The situation, however, presented a new wrinkle. While both families were well established, one had an especially renowned son, a high school soccer star whose name and photo appeared on the sports page of the local paper almost every day.
Often, indeed too often, I was accosted excitedly by those acquainted with the name, “Are you Rick Liu’s mother?”
After having lived under my husband and children’s shadow for many years, living under an additional, albeit much larger, shadow certainly didn’t bother me. But I couldn’t be an impostor. “My name is Liu,” I answered patiently for the nth time, “but sadly, the wrong Liu.”
These days, despite all the ills of globalization some are fond of espousing, there is one thing I’m thankful for — I rarely have to defend my name any more. However, sometimes I feel ambivalent about the whole thing.
While putting forth my best effort at adapting to a different culture all these years, I found in many ways I still yearn to remain me. In a country where I’ve been recast to another identity and my name rendered in another language, at times I feel like an imposter and my name an alias. Why bother to defend them? In the hope some part of me will always endure?
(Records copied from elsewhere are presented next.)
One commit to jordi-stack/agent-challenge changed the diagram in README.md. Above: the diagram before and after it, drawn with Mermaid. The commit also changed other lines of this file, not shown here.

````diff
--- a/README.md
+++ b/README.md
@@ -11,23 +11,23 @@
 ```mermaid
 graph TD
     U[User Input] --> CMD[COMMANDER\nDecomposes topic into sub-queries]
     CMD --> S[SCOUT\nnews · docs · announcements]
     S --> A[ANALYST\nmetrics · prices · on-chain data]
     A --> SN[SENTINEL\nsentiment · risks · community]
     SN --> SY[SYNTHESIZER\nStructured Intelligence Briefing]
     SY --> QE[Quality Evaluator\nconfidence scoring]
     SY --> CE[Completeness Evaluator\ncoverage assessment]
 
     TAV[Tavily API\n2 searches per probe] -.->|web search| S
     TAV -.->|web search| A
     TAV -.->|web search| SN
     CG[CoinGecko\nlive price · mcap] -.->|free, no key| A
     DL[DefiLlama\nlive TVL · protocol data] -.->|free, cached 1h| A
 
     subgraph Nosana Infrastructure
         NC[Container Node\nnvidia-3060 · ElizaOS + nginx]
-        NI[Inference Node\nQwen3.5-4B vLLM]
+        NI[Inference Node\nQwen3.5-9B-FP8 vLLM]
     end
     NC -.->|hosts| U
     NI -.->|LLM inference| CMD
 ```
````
Perhaps it’s easier just to shrug it off as Shakespeare did: What’s in a name?